Redress should be for all victims
I endorse Professor James Smith's call for redress for the women incarcerated in Ireland's Magdalene laundries (Irish Independent, March 25).
As a survivor of the Bethany Home, Rathgar, Dublin, I am aware from continuing research that it is in the same category. Bethany is known as a Protestant evangelical maternity home associated with the Church of Ireland, though the church, of which I am member, denies any responsibility for the home itself or what went on there.
Bethany was also a place where women were sent by the courts for crimes ranging from petty theft to birth concealment and infanticide. In addition, as late as 1965, women were incarcerated there "on prison remand". Bethany also took in women characterised as from "the poor prostitute class". In addition the courts sent children to the home.

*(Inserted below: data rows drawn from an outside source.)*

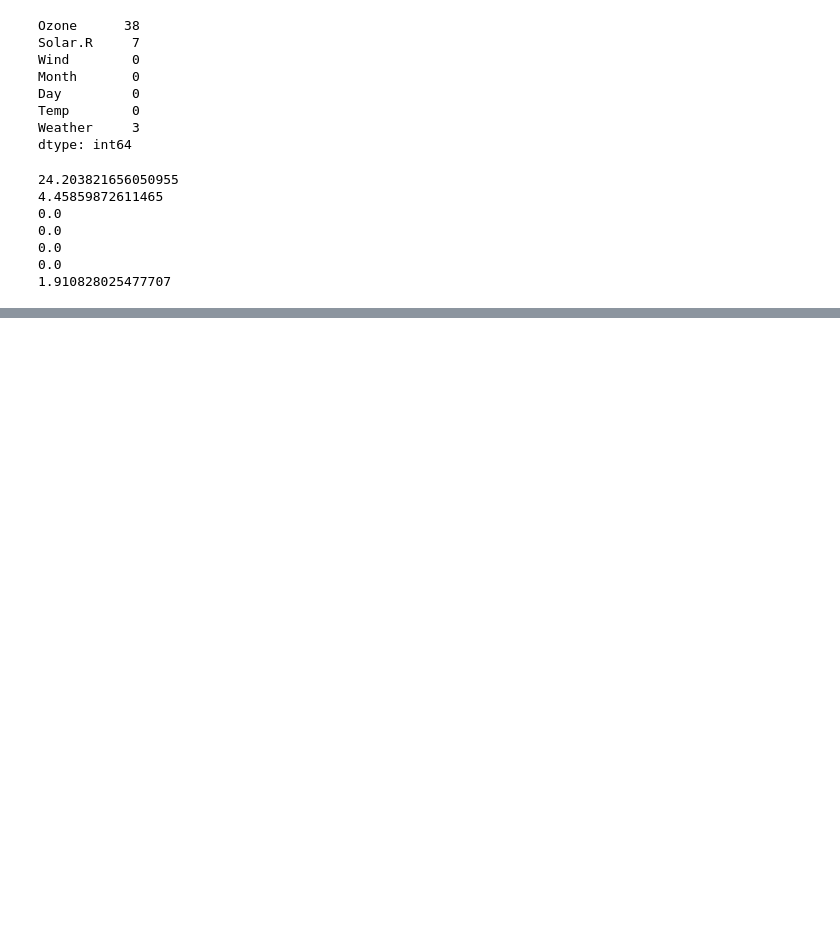
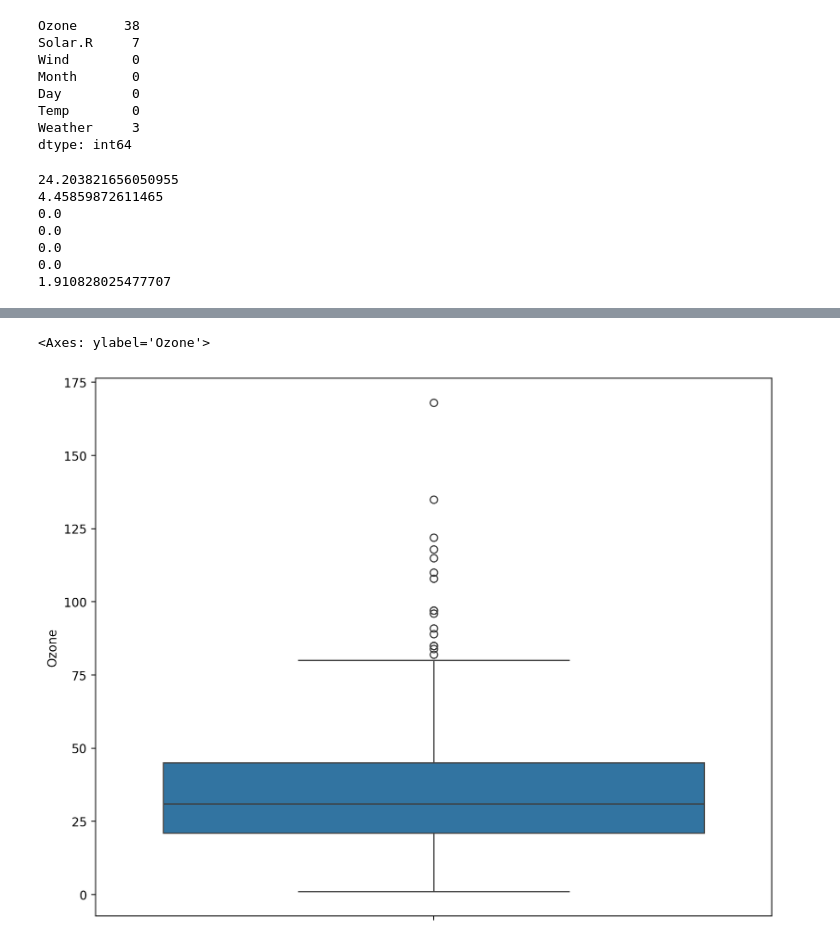
Before and after one commit to Rushi-code1/Data_Science_Practice, a Jupyter notebook: Machine Learnng/01_EDA.ipynb, the cells around one changed output, grey strips where cells are left out. Cells and saved outputs as stored; diff of their text form; code cells hidden in the pictures; blank space fills up the shorter version.

```diff
--- a/Machine Learnng/01_EDA.ipynb
+++ b/Machine Learnng/01_EDA.ipynb
@@ -235,3 +235,6 @@ for i in df.isna().sum():
 0.0
 0.0
 1.910828025477707
+# %%
+#replace the Missing Value in Ozone Column
+df['Ozone'].fillna((df["Ozone"].median()) , inplace=True)
@@ -237,0 +248,3 @@ for i in df.isna().sum():
+# %%
+# Replace the Missing Value in Solar.R Column
+df["Solar.R"].fillna(df['Solar.R'].mean(),inplace=True)
@@ -237,0 +258,3 @@ for i in df.isna().sum():
+# %%
+# Replace the Missing Value in Weather Column
+df["Weather"].fillna(df['Weather'].mode()[0],inplace=True)
@@ -238,2 +293,5 @@ for i in df.isna().sum():
 # %%
-Ozon_Median = df["Ozone"].median()
+sns.boxplot(df['Ozone'])
+# %% [output]
+<Axes: ylabel='Ozone'>
+[figure, added]
```
Also changed, not shown: parts of 21 cells of this notebook.
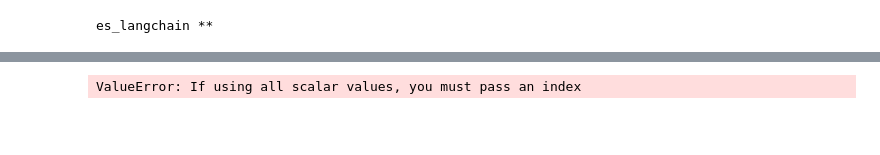
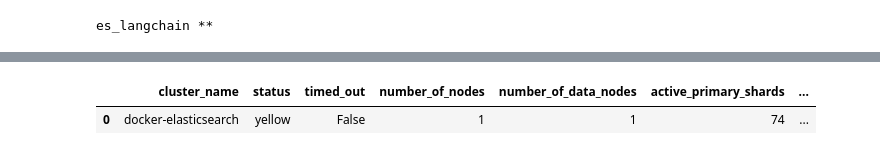
Before and after one commit to euiyounghwang/Vector_DB_with_LLM, a Jupyter notebook: Langchain/workflow/jupyter-workflow/es_langchain.ipynb, the cells around one changed output, grey strips where cells are left out. Saved outputs shown, nothing was run; the diff lists cells and outputs as text; code cells hidden in the pictures; blank space fills up the shorter version.

```diff
--- a/Langchain/workflow/jupyter-workflow/es_langchain.ipynb
+++ b/Langchain/workflow/jupyter-workflow/es_langchain.ipynb
@@ -138,11 +142,12 @@ print(json.dumps(resp.body, indent=2))
 # %%
 ''' json to dataframe '''
 import pandas as pd
 
-df = pd.DataFrame.from_dict(resp.body)
+df = pd.DataFrame.from_dict([resp.body])
 df.head(10)
 # %% [output]
-ValueError: If using all scalar values, you must pass an index
+|  | cluster_name | status | timed_out | number_of_nodes | number_of_data_nodes | active_primary_shards | ... |
+| 0 | docker-elasticsearch | yellow | False | 1 | 1 | 74 | ... |
 # %%
 ''' https://www.elastic.co/guide/en/elasticsearch/client/python-api/current/migration.html '''
 ''' In 8.0.0 responses are no longer the raw deserialized response body and instead an object with two properties, meta and body '''
```
Also changed, not shown: parts of 6 cells of this notebook.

I wrote to the Justice Minister on March 8 raising these and other points, such as an abnormal number of child deaths. I also asked to meet with the minister and his officials. I have yet to receive a reply, or even an acknowledgement. At least the Education Minister responded, even if it was to turn down my request for a meeting. Being ignored is par for the course with regard to the State's attitude to non-Catholic victims of institutional abuse.
I am grateful to Justice for Magdalenes (JFM) for raising the Bethany Home with government ministers and their officials, as part of the campaign for redress for survivors of the Magdalene homes. I am disheartened to note, however, from Prof Smith's letter that JFM is now also being ignored.
Equality of indifference is not good enough from a State pledged to treat all its children equally, with respect and with redress.